By Amanda Ferguson
BELFAST (Reuters) - Northern Irish businesses urged Britain to tackle disruption to post-Brexit trade through negotiations with the European Union rather than pursuing unilateral plans published on Monday that some sectors said would leave them worse off.
London has pledged to implement the legislation overriding some post-Brexit trade rules for the British-run region if negotiations with the EU on removing many checks on goods moving into Northern Ireland from the rest of the United Kingdom fail.
Britain wants to introduce two lanes for goods, a green lane permitting the seamless flow of products staying in the UK, and a red for those moving onto the EU and requiring checks. It also wants to allow businesses to choose between meeting UK and EU standards in a new dual regulatory regime.
"While there are attractive elements in the proposals for consumer facing businesses in particular, a careful balance must be struck to protect gains made to date by our exporters and agri-food sub-sectors," Northern Ireland Chamber of Commerce Head of Public Affairs Stuart Anderson said in a statement.
"The apparent shifting of risk onto Northern Irish businesses is a cause for particular concern."
Anderson said it was incumbent on the EU and the UK to reach a negotiated outcome, a view echoed by every business group, including those representing retailers, wholesalers and others most affected by the checks introduced so far under the Northern Ireland protocol.
However the manufacturing, dairy and meat industries have warned that unilateral action by London could damage Northern Irish business. Many of their members have benefited from the continued access to the EU's single market granted to Northern Ireland but not England, Scotland or Wales.
Stephen Kelly of trade body Manufacturing NI told the BBC that the green and red channels "simply will not work." It and the dual regulatory regime would add additional burdens for the many business that trade not only with the rest of the UK, but across the open border with Ireland and the wider EU, he said.
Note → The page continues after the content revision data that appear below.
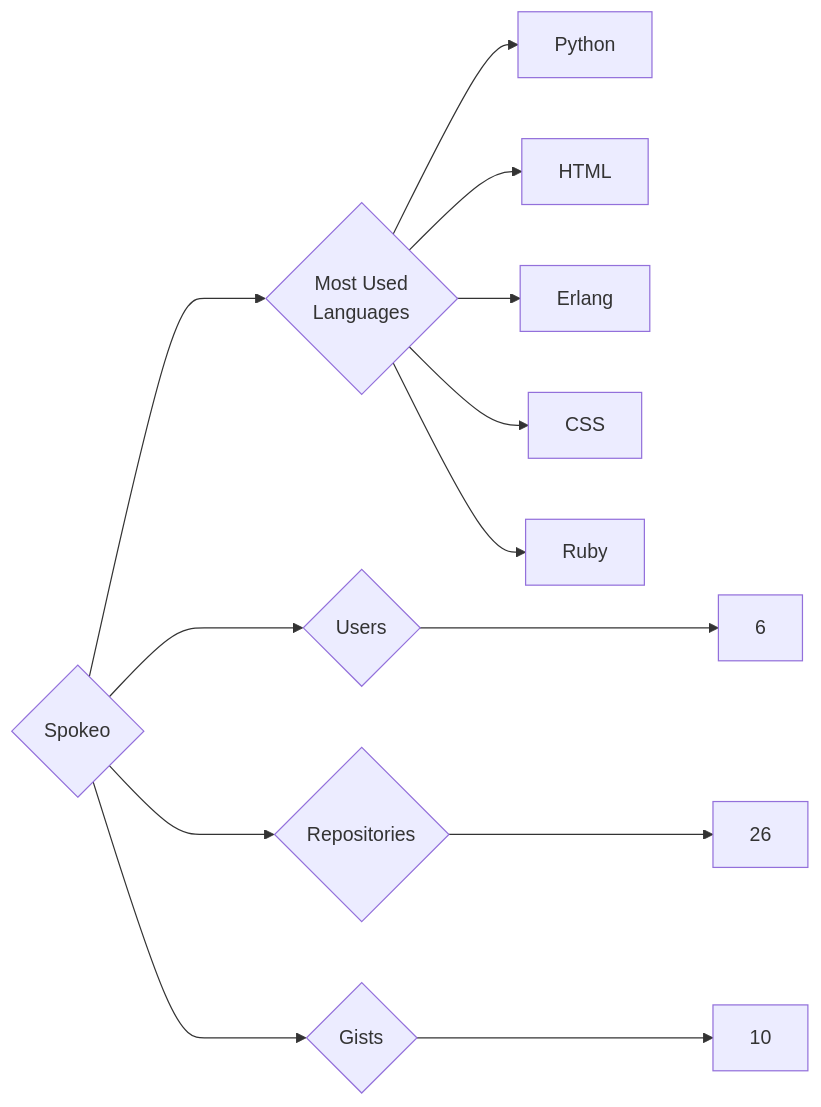
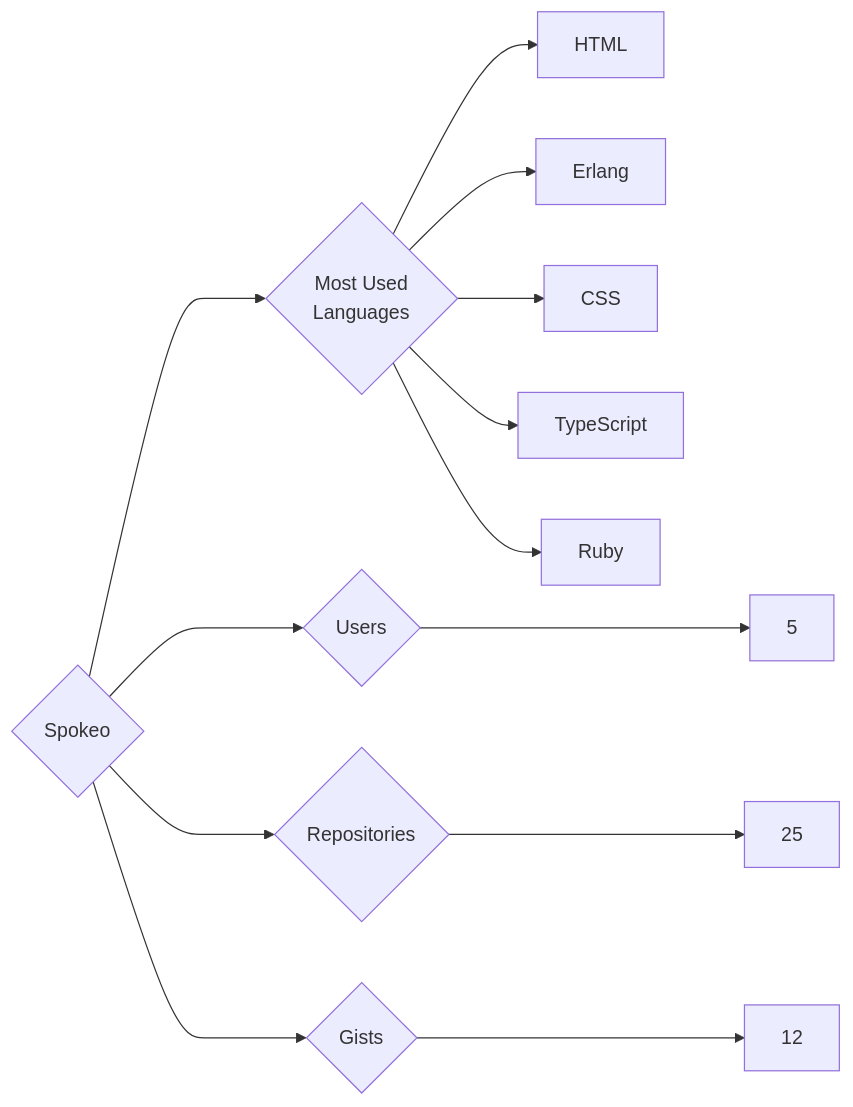
One commit to trickest/insiders changed the diagram in targets/Spokeo/README.md. Above: the diagram before and after it, drawn with Mermaid. The commit also changed 1484 other files, not shown here.

````diff
--- a/targets/Spokeo/README.md
+++ b/targets/Spokeo/README.md
@@ -3,13 +3,13 @@
 ```mermaid
 graph LR
 COMPANY_NAME{Spokeo}
-COMPANY_NAME ---> U{Users} ---> UN[6]
-COMPANY_NAME ---> R{Repositories} ---> RN[26]
-COMPANY_NAME ---> G{Gists} ---> GN[10]
+COMPANY_NAME ---> U{Users} ---> UN[5]
+COMPANY_NAME ---> R{Repositories} ---> RN[25]
+COMPANY_NAME ---> G{Gists} ---> GN[12]
 COMPANY_NAME ---> ML{Most Used<br>Languages}
-ML --> Python[Python]
 ML --> HTML[HTML]
 ML --> Erlang[Erlang]
 ML --> CSS[CSS]
+ML --> TypeScript[TypeScript]
 ML --> Ruby[Ruby]
 ```
````
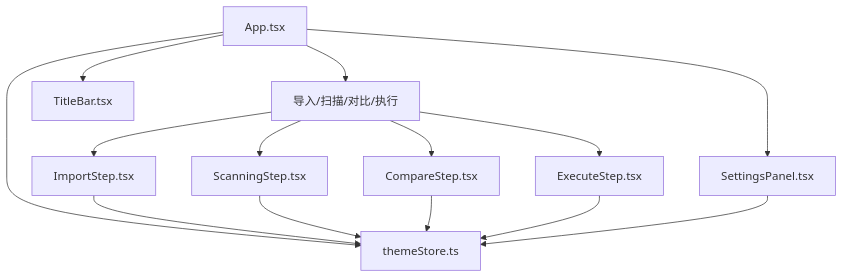
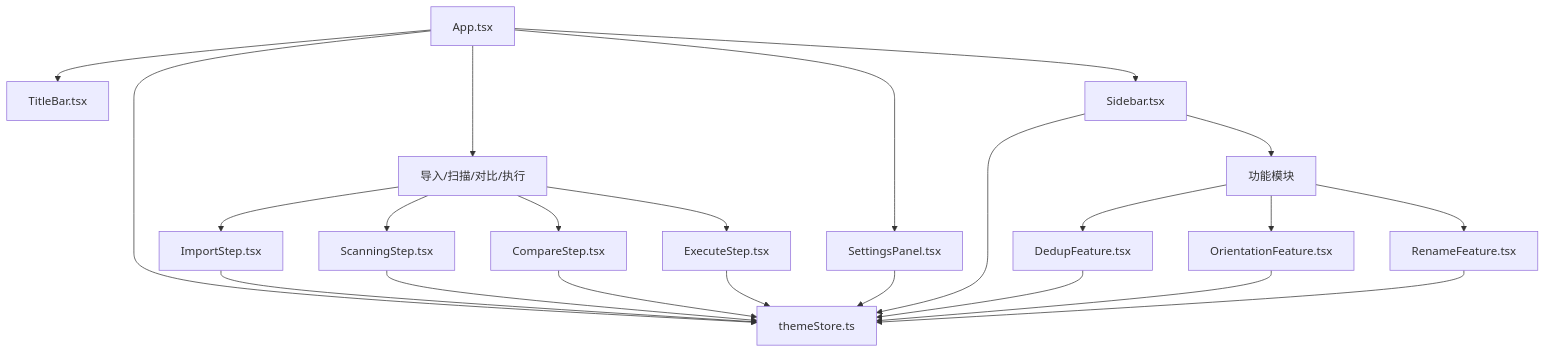
One commit to remgasuki/ReDoPhoto changed the seventh of 8 diagrams in .qoder/repowiki/zh/content/用户界面系统/用户界面系统.md. Above: the diagram before and after it, drawn with Mermaid. The commit also changed other lines of this file and 10 other files, not shown here.

````diff
--- a/.qoder/repowiki/zh/content/用户界面系统/用户界面系统.md
+++ b/.qoder/repowiki/zh/content/用户界面系统/用户界面系统.md
@@ -553,16 +712,25 @@
 ```mermaid
 graph TB
 Root["App.tsx"] --> Steps["导入/扫描/对比/执行"]
 Steps --> Import["ImportStep.tsx"]
 Steps --> Scan["ScanningStep.tsx"]
 Steps --> Compare["CompareStep.tsx"]
 Steps --> Exec["ExecuteStep.tsx"]
 Root --> Settings["SettingsPanel.tsx"]
 Root --> Title["TitleBar.tsx"]
+Root --> Sidebar["Sidebar.tsx"]
+Sidebar --> Modules["功能模块"]
+Modules --> Dedup["DedupFeature.tsx"]
+Modules --> Orientation["OrientationFeature.tsx"]
+Modules --> Rename["RenameFeature.tsx"]
 Root --> Theme["themeStore.ts"]
 Import --> Theme
 Scan --> Theme
 Compare --> Theme
 Exec --> Theme
 Settings --> Theme
+Sidebar --> Theme
+Dedup --> Theme
+Orientation --> Theme
+Rename --> Theme
 ```
````
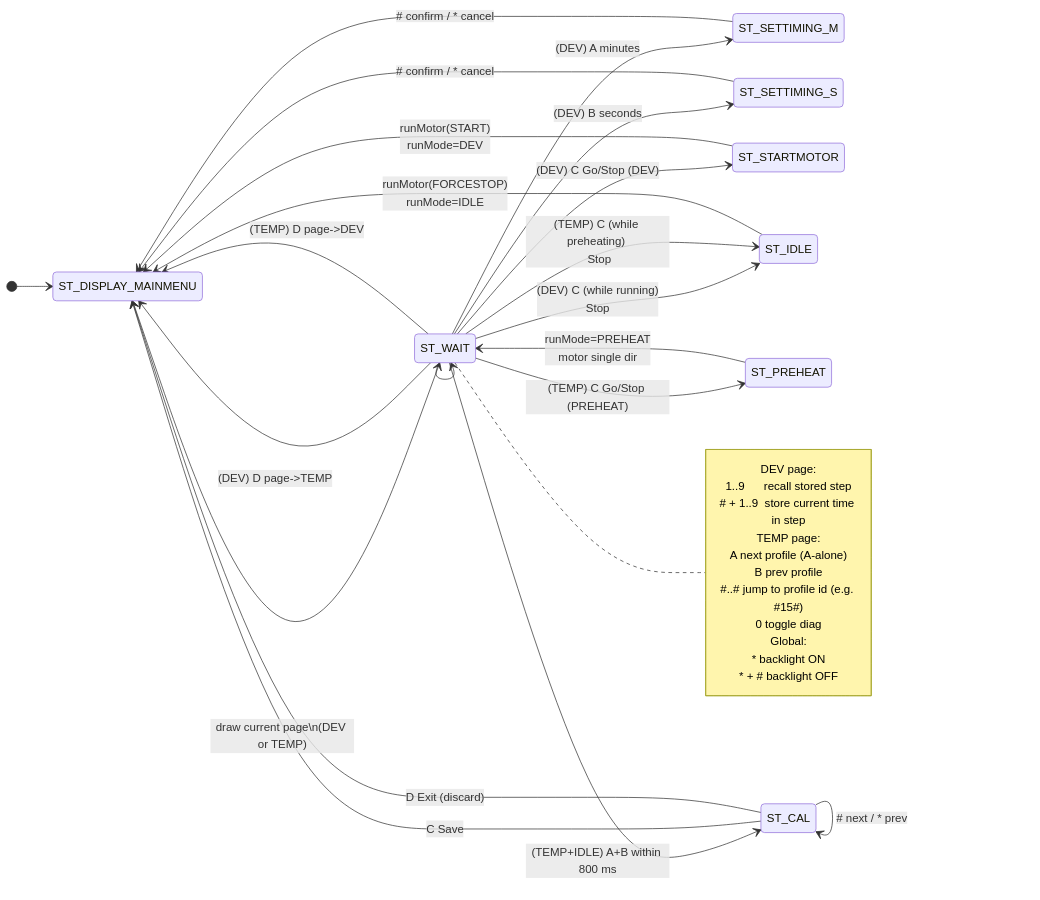
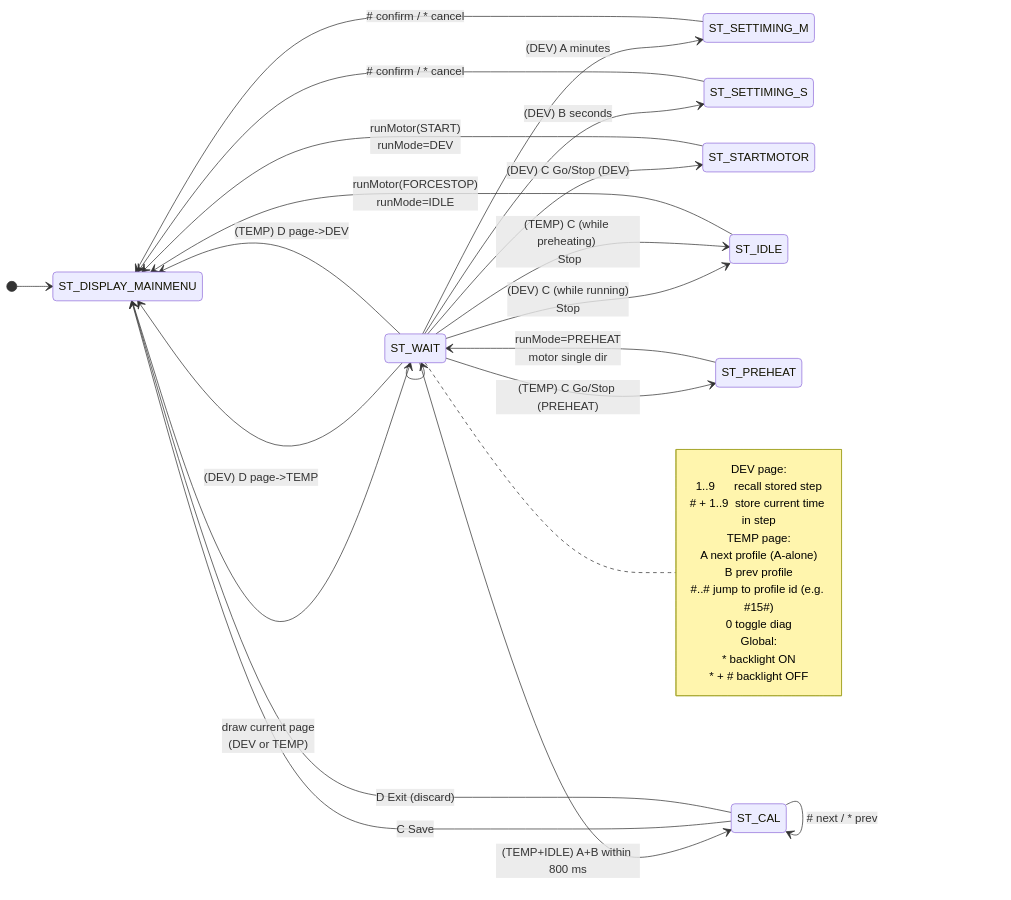
One commit to lese66/fpp changed the first of 2 diagrams in README.md. Above: the diagram before and after it, drawn with Mermaid. The commit also changed other lines of this file, not shown here.

````diff
--- a/README.md
+++ b/README.md
@@ -203,58 +203,58 @@
 ```mermaid
 stateDiagram-v2
     direction LR
 
     [*] --> ST_DISPLAY_MAINMENU
-    ST_DISPLAY_MAINMENU --> ST_WAIT: draw current page\n(DEV or TEMP)
+    ST_DISPLAY_MAINMENU --> ST_WAIT: draw current page<br/> (DEV or TEMP)
 
     %% -------------------------
     %% DEV PAGE (PAGE_DEV)
     %% -------------------------
     ST_WAIT --> ST_SETTIMING_M: (DEV) A minutes
     ST_WAIT --> ST_SETTIMING_S: (DEV) B seconds
     ST_WAIT --> ST_STARTMOTOR:  (DEV) C Go/Stop (DEV)
     ST_WAIT --> ST_DISPLAY_MAINMENU: (DEV) D page->TEMP
 
     ST_SETTIMING_M --> ST_DISPLAY_MAINMENU: # confirm / * cancel
     ST_SETTIMING_S --> ST_DISPLAY_MAINMENU: # confirm / * cancel
 
     ST_STARTMOTOR --> ST_DISPLAY_MAINMENU: runMotor(START) <br/> runMode=DEV
     ST_WAIT --> ST_IDLE: (DEV) C (while running) <br/> Stop
     ST_IDLE --> ST_DISPLAY_MAINMENU: runMotor(FORCESTOP) <br/> runMode=IDLE
 
     %% -------------------------
     %% TEMP PAGE (PAGE_TEMP)
     %% -------------------------
     ST_WAIT --> ST_PREHEAT: (TEMP) C Go/Stop (PREHEAT)
     ST_PREHEAT --> ST_WAIT: runMode=PREHEAT <br/> motor single dir
     ST_WAIT --> ST_IDLE: (TEMP) C (while preheating) <br/> Stop
 
     ST_WAIT --> ST_DISPLAY_MAINMENU: (TEMP) D page->DEV
 
     %% -------------------------
     %% CALIBRATION (TEMP only)
     %% -------------------------
     ST_WAIT --> ST_CAL: (TEMP+IDLE) A+B within 800 ms
     ST_CAL --> ST_DISPLAY_MAINMENU: C Save
     ST_CAL --> ST_DISPLAY_MAINMENU: D Exit (discard)
     ST_CAL --> ST_CAL: A +0.1 / B -0.1
     ST_CAL --> ST_CAL: # next / * prev
 
     %% keep the loop explicit (Mermaid likes it)
     ST_WAIT --> ST_WAIT
 
     note right of ST_WAIT
       DEV page:
         1..9      recall stored step
         # + 1..9  store current time in step
       TEMP page:
         A next profile (A-alone)
         B prev profile
         #..# jump to profile id (e.g. #15#)
         0 toggle diag
       Global:
         * backlight ON
         * + # backlight OFF
     end note
 
 ```
````
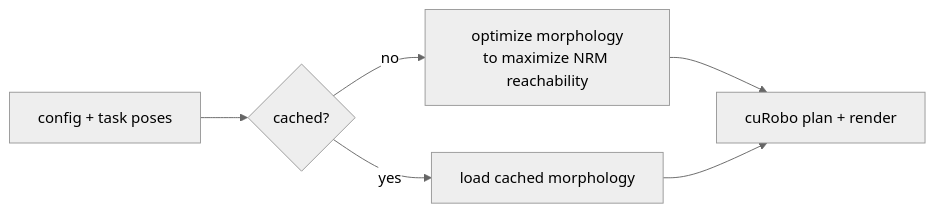
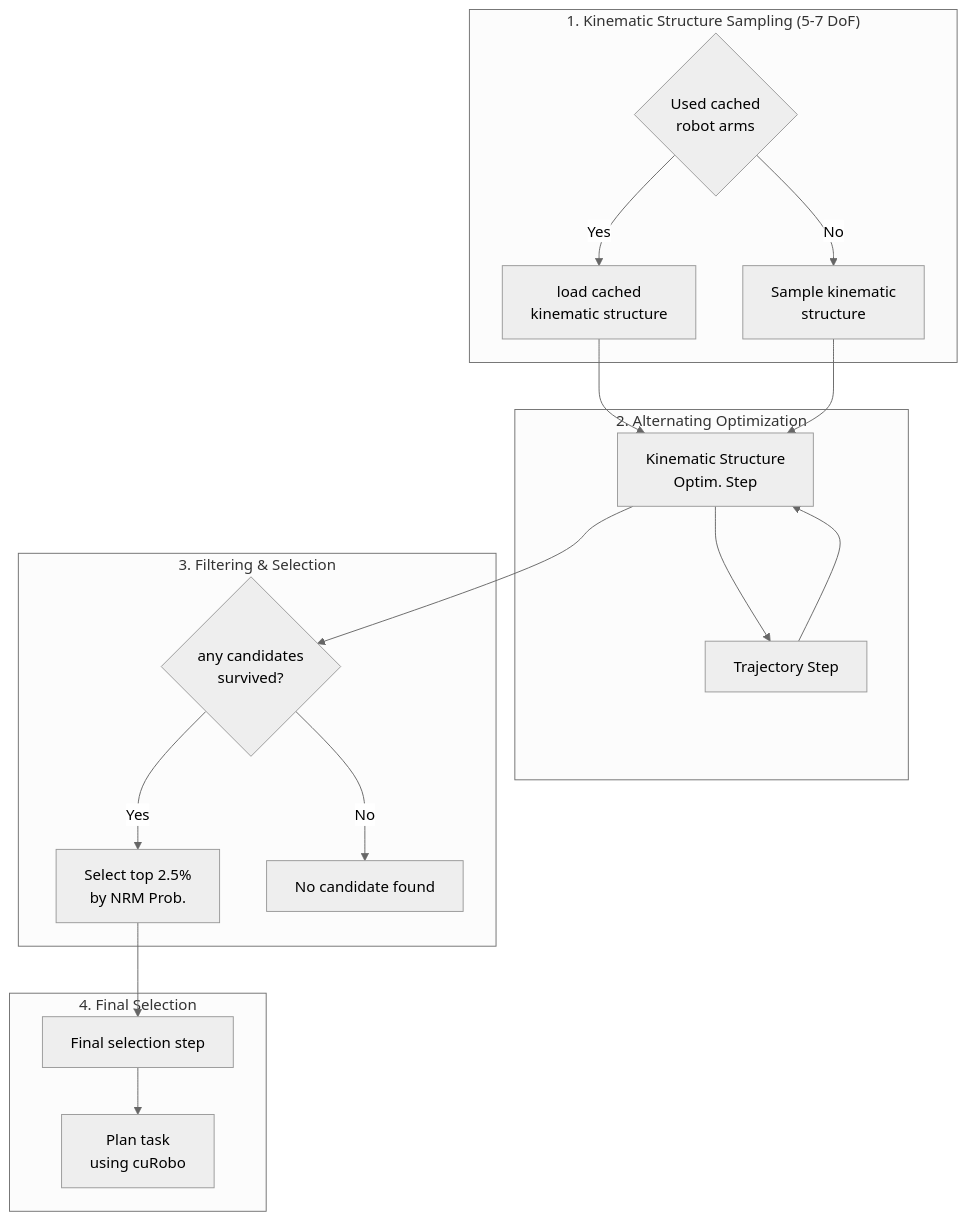
Before and after one commit to raymondkings/RAM-Newton: the diagram in README.md, drawn with Mermaid (neutral theme). The commit also changed other lines of this file, not shown here.

Commit message:
update diagram in README

````diff
--- a/README.md
+++ b/README.md
@@ -81,8 +81,32 @@
 ```mermaid
-flowchart LR
-    A[config + task poses] --> B{cached?}
-    B -->|no| C[optimize morphology<br/>to maximize NRM reachability]
-    B -->|yes| D[load cached morphology]
-    C --> E[cuRobo plan + render]
-    D --> E
+flowchart TD
+    subgraph S1["1. Kinematic Structure Sampling (5-7 DoF)"]
+        A{Used cached<br/>robot arms}
+        A -->|Yes| B[load cached<br/>kinematic structure]
+        A -->|No| C[Sample kinematic<br/>structure]
+    end
+
+    subgraph S2["2. Alternating Optimization"]
+        D[Kinematic Structure<br/>Optim. Step]
+        E[Trajectory Step]
+        D --> E
+        E --> D
+    end
+
+    subgraph S3["3. Filtering & Selection"]
+        F{any candidates<br/>survived?}
+        F -->|Yes| G["Select top 2.5%<br/>by NRM Prob."]
+        F -->|No| H[No candidate found]
+    end
+
+    subgraph S4["4. Final Selection"]
+        I[Final selection step]
+        J[Plan task<br/>using cuRobo]
+        I --> J
+    end
+
+    B --> D
+    C --> D
+    D --> F
+    G --> I
 ```
````
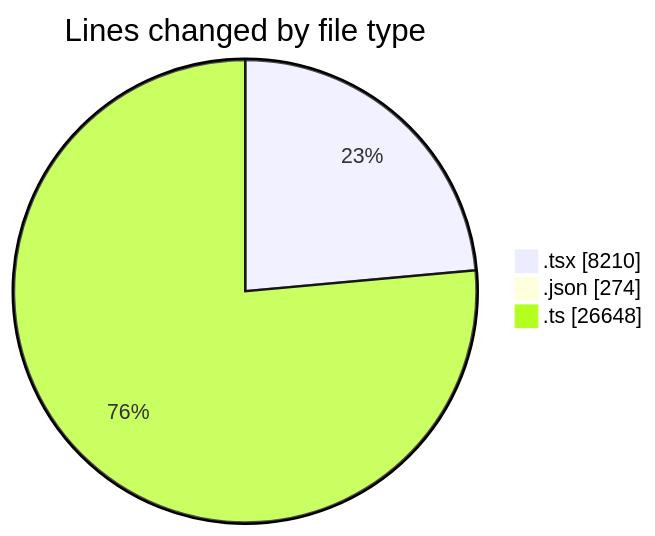
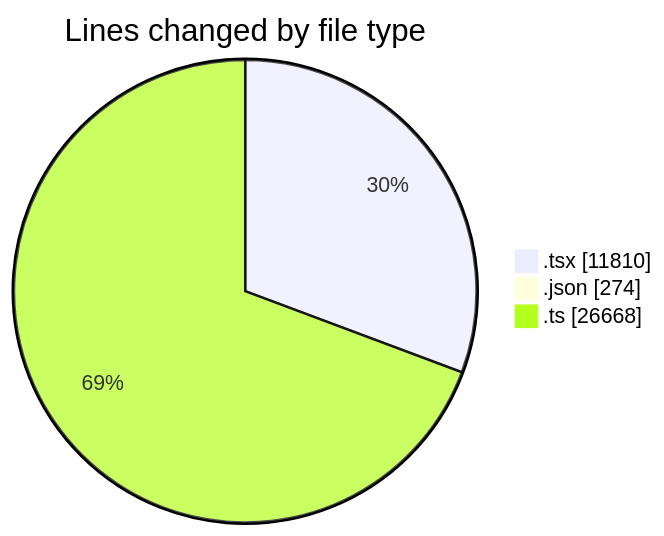
The first of 2 diagrams in 2026-11-13/broadcaster-v6-feature/README.md (momahboobian/code-tracking), drawn with Mermaid before and after one commit. The commit also changed other lines of this file and 1 other file, not shown here.

````diff
--- a/2026-11-13/broadcaster-v6-feature/README.md
+++ b/2026-11-13/broadcaster-v6-feature/README.md
@@ -58,7 +63,7 @@
 ```mermaid
 pie showData
 title Lines changed by file type
-".tsx" : 8210
+".tsx" : 11810
 ".json" : 274
-".ts" : 26648
+".ts" : 26668
 ```
````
"I don't think they understand border areas at all and they don't really appreciate a lot of trade issues properly," Campbell Tweed of the National Sheep Association added in an interview with Reuters, referring to the UK government.
"I don't see people trying to operate to two different standards in the same place and if they do, that's going to bring serious difficulties."
(Writing by Padraic Halpin; Editing by Toby Chopra)